User interface change data:
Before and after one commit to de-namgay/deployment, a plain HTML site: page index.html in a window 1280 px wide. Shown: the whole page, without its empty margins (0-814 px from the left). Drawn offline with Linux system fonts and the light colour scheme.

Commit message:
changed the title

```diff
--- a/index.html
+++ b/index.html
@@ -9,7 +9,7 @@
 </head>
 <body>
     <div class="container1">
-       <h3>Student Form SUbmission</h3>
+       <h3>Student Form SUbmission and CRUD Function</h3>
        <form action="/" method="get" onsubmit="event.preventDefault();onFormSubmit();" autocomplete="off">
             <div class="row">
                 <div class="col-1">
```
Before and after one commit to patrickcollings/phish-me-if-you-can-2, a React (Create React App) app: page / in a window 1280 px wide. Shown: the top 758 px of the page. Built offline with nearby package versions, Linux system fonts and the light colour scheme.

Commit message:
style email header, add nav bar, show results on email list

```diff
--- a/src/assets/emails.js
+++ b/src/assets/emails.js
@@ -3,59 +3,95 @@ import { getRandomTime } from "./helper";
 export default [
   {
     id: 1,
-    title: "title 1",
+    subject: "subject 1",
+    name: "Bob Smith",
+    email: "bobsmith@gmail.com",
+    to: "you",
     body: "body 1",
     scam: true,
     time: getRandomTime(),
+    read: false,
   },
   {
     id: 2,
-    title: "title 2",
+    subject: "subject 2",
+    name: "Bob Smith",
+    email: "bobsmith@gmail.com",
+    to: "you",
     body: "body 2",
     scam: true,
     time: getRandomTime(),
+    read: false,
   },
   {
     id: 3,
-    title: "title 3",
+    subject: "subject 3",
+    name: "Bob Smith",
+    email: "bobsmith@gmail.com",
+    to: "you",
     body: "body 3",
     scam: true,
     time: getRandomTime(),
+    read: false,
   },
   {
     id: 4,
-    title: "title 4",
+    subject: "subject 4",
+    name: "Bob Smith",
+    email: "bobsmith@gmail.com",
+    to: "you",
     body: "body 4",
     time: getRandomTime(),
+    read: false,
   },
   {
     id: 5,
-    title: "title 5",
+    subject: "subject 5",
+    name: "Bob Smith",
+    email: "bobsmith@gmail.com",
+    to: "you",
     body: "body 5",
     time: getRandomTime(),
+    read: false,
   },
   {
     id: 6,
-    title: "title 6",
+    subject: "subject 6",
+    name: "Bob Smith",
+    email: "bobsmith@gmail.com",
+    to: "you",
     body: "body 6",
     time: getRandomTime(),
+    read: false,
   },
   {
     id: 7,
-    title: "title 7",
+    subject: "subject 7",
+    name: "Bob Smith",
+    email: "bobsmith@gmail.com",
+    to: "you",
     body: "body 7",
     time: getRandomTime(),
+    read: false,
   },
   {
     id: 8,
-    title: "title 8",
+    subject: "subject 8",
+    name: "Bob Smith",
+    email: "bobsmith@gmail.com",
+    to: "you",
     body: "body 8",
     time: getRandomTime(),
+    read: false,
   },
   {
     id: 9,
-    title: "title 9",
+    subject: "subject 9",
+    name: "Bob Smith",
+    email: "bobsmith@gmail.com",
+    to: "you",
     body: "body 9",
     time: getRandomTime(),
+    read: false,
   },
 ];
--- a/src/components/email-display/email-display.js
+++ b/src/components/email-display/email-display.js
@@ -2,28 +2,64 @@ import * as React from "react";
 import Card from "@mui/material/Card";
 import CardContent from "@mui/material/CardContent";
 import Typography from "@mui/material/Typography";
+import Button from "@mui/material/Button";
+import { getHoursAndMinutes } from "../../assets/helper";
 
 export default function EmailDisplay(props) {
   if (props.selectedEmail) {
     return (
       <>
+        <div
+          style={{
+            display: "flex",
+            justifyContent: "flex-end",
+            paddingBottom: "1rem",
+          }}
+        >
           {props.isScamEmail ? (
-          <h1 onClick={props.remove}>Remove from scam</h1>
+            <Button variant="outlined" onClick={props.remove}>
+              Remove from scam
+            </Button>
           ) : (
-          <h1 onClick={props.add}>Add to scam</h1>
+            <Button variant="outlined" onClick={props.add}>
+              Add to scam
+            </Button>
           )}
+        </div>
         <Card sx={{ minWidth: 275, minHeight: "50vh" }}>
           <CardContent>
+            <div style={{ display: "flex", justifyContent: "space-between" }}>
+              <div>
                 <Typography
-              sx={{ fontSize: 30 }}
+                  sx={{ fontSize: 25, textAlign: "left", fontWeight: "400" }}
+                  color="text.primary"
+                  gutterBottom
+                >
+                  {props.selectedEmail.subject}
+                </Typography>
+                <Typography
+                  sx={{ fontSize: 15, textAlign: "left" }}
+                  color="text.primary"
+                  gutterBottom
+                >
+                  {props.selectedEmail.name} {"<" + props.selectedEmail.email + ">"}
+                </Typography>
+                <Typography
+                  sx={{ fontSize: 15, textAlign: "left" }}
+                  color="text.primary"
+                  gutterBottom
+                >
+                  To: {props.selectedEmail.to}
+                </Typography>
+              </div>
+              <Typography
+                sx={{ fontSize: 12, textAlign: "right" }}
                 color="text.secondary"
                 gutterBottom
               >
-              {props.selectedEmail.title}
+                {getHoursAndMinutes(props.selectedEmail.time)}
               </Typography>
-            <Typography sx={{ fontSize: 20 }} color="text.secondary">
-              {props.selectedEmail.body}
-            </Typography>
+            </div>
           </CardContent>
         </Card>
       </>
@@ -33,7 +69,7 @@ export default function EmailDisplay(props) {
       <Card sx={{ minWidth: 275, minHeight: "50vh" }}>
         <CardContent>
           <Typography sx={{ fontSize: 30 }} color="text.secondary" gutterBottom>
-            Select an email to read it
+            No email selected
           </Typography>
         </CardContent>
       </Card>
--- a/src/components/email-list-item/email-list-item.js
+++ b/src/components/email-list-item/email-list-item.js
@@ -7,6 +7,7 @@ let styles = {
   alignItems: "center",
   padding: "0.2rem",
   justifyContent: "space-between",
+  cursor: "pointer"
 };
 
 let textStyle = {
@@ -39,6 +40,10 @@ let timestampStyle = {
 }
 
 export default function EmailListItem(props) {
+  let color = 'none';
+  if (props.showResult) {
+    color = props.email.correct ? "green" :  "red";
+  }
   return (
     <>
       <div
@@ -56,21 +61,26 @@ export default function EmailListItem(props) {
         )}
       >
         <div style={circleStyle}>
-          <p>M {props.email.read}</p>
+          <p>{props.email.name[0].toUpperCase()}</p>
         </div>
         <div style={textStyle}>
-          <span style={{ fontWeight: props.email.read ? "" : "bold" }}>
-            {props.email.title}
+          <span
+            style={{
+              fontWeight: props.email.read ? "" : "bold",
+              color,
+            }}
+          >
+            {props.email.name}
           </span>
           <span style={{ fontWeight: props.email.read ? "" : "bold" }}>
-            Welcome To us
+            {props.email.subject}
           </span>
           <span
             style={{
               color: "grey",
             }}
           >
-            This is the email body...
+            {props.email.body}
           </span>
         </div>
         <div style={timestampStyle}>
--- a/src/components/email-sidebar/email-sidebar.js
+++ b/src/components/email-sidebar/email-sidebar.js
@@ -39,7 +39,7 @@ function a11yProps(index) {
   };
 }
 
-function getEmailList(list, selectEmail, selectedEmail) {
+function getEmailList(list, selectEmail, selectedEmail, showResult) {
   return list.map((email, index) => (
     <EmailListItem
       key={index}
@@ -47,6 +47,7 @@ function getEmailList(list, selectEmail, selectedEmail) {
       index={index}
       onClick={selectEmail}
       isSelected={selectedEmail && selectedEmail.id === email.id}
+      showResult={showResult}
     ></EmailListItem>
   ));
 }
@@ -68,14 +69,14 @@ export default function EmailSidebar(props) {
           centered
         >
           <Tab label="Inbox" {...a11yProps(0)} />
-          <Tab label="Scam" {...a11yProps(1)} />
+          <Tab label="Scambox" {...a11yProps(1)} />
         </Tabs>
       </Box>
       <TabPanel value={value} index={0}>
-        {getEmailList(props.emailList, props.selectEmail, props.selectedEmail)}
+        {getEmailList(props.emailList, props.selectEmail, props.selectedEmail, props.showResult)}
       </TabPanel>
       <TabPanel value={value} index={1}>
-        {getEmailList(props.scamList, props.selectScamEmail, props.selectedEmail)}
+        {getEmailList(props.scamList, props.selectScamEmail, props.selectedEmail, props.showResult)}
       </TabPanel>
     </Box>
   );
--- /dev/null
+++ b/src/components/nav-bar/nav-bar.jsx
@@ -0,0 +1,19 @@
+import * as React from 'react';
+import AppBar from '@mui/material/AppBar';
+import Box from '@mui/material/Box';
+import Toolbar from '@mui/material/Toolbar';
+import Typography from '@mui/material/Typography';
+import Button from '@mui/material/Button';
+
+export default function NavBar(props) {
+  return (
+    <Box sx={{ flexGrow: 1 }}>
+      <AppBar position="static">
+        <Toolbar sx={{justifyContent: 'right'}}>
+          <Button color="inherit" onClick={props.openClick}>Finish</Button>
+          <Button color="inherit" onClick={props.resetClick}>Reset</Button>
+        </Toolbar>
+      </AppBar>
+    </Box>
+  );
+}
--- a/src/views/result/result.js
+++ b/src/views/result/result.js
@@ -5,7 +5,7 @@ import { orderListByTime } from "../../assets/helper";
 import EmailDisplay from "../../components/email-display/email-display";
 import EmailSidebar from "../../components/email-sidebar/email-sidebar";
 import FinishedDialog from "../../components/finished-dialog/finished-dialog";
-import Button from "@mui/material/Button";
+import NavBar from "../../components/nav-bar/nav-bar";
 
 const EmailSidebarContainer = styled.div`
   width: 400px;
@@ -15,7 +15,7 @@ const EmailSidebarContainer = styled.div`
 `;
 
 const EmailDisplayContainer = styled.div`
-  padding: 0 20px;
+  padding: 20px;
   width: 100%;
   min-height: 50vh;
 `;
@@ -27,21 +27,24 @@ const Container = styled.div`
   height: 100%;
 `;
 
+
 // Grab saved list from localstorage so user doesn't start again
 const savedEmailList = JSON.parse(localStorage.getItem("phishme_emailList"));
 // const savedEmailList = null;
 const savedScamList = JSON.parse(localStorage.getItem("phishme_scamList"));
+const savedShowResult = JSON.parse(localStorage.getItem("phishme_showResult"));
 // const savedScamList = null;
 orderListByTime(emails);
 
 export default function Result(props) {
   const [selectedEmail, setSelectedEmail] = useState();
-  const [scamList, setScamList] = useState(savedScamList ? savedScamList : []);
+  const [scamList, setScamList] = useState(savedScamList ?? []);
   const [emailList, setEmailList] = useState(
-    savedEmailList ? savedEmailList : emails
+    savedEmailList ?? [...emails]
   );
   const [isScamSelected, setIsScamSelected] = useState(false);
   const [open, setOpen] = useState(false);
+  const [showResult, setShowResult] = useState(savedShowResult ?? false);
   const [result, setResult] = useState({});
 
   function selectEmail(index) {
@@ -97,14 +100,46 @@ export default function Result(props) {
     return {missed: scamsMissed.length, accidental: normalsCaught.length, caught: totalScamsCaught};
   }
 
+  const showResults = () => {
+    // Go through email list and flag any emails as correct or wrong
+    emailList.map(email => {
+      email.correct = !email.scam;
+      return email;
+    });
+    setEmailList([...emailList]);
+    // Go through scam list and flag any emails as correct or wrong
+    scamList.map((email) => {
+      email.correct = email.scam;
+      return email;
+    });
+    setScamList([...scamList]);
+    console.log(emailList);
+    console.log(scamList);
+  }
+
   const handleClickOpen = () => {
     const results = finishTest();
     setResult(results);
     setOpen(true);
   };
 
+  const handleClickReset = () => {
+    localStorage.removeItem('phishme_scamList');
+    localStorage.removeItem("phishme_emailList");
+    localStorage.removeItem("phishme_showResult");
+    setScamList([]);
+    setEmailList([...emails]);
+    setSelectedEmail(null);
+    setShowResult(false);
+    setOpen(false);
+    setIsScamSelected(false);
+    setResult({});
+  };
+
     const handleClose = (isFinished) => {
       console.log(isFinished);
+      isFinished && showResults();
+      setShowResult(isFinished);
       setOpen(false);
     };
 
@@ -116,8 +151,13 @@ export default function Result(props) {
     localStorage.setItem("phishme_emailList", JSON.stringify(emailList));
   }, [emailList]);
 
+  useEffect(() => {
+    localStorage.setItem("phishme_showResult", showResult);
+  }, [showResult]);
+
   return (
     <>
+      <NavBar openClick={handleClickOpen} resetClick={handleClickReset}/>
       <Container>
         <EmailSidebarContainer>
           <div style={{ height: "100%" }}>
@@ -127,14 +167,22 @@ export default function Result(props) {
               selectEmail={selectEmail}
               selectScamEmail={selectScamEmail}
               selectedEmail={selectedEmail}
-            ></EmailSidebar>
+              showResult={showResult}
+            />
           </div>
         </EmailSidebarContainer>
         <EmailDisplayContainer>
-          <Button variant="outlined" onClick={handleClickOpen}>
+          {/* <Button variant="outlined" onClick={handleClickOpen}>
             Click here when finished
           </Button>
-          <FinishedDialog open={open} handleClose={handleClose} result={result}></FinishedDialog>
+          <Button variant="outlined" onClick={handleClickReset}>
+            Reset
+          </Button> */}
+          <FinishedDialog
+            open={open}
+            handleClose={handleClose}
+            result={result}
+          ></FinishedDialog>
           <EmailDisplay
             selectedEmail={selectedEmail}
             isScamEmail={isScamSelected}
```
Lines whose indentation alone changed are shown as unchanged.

Exercise details:
If a line in the data above holds the string "components", report that line.

Answer to the problem:
--- a/src/components/email-display/email-display.js
+++ b/src/components/email-display/email-display.js
--- a/src/components/email-list-item/email-list-item.js
+++ b/src/components/email-list-item/email-list-item.js
--- a/src/components/email-sidebar/email-sidebar.js
+++ b/src/components/email-sidebar/email-sidebar.js
+++ b/src/components/nav-bar/nav-bar.jsx
 import EmailDisplay from "../../components/email-display/email-display";
 import EmailSidebar from "../../components/email-sidebar/email-sidebar";
 import FinishedDialog from "../../components/finished-dialog/finished-dialog";
+import NavBar from "../../components/nav-bar/nav-bar";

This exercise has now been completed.